The suit further alleges that stewards were “not truthful” when they issued a post-DQ press statement that said they “interviewed affected riders,” because two rival jockeys whose horses appeared to lose momentum and position (Tyler Gaffalione and Chris Landeros) later told the media they never spoke to the stewards.
After reading their “false and misleading” press statement, the suit alleges, the stewards “refused to answer any questions that might theoretically shed light on the evidence on which they relied, the reasoning behind their disqualification, how their decision to disqualify satisfied the rules governing fouls, and the deliberative process by which they unanimously came to the conclusion to disqualify Maximum Security.”
By refusing to answer media questions and subsequent queries from the plaintiffs, the suit contends that the stewards are depriving the “betting and general public” of the “right to know” about potential officiating conflicts like “any prior business or social relationships [the stewards] may have had with any of the owners, trainers, or jockeys of any of the impacted horses, and any communications with third parties during their deliberations, such as legal counsel [and/or] Kentucky Commissioners.”
The due-process Constitutional angle that the Wests will attempt to leverage centers on the Fourteenth Amendment prohibiting “any State” from depriving “any person of life, liberty, or property, without due process of law.”
The suit argues that “As a result of Maximum Security crossing the finish line first in the Derby, Plaintiffs had a property interest based on their reasonable expectation and legitimate claim of entitlement to any and all of the financial and other benefits that they would otherwise have received as the result of Maximum Security winning the Derby.”
And those expectations, the suit continues, “could only be denied if Defendants first complied with (which they did not) all applicable statutes and regulations…to conclude that there was substantial evidence both that a foul had been committed by Maximum Security and that the foul proximately altered the outcome of the race…”.
To further underscore that point about a “reasonable expectation and legitimate claim of entitlement,” the plaintiffs are arguing that history is on their side.
“In the 144 prior runnings of the Derby no horse that had crossed the finish line first had ever been disqualified by the Commission, the Stewards, or their predecessors as the result of a foul during the running of the race,” the suit points out, despite there being “more egregious circumstances” throughout the history of the Derby.
The remaining five counts that the suit claims are the basis for the DQ reversal are:
1) The “final order” that DQ’d Maximum Security “exceeds the statutory authority delegated to the commission.”
2) “The stewards abused their discretion by ordering the DQ.”
3) “The final order of the stewards DQ’ing Maximum Security is deficient under law.”
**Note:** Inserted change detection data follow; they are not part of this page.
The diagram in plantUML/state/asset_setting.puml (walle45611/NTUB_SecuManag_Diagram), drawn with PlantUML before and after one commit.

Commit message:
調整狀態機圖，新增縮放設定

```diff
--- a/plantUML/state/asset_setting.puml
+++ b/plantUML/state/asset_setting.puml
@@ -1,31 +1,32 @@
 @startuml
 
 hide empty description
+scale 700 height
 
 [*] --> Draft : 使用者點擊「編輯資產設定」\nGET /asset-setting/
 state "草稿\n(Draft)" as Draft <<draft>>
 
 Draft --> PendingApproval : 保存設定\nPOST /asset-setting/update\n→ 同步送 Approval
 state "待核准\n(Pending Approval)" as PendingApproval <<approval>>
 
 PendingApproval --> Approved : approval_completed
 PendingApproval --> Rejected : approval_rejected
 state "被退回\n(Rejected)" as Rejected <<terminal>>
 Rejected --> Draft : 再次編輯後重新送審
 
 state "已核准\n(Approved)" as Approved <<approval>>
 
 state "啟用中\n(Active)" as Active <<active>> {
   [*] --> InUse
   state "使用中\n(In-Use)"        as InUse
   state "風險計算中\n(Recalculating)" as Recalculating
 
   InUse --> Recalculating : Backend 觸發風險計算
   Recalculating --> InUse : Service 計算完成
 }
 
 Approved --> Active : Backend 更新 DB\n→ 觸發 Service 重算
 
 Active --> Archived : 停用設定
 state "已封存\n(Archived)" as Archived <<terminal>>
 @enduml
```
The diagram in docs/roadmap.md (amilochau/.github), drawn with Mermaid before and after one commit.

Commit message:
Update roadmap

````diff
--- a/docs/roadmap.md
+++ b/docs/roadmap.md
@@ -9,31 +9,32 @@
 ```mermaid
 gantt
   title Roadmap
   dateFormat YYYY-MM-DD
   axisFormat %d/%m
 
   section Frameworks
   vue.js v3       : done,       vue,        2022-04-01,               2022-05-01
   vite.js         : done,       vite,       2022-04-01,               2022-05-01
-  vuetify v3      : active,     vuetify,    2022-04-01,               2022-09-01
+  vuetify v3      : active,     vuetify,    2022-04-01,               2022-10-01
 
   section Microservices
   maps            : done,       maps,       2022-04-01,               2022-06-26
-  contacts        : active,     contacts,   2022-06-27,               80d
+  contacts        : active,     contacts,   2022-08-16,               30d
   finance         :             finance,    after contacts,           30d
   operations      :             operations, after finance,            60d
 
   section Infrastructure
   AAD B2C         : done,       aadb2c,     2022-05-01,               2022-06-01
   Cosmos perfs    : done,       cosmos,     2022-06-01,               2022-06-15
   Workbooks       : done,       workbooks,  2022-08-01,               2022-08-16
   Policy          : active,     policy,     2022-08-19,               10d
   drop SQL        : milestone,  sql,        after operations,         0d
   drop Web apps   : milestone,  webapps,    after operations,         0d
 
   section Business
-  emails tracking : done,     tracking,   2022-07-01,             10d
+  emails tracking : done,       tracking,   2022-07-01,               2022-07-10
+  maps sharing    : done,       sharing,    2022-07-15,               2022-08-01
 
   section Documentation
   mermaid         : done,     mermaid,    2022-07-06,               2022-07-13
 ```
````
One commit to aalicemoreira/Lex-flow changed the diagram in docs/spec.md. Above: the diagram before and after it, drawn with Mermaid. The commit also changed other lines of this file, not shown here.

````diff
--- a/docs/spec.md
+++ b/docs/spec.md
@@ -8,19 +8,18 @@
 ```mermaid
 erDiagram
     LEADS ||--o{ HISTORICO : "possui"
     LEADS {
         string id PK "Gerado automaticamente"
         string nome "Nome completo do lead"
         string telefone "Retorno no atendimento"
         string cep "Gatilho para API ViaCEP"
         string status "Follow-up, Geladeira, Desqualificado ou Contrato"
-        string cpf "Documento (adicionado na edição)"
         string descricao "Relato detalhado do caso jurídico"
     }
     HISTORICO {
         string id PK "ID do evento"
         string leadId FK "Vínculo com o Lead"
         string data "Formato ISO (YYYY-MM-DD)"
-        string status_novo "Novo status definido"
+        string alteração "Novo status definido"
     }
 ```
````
4) The meaning of the word “clear” is “unconstitutionally vague” in the context of describing if a horse moved safely or is “entitled to” any part of the track.
5) The defendants violated section 1983 of the Civil Rights Act of 1871, “which puts them liable to the party injured in an action at law, suit in equity, or other proper proceeding for redress…”
The plaintiffs are also seeking reimbursement for legal costs and “such other and further relief as the Court deems fair, just, and proper.”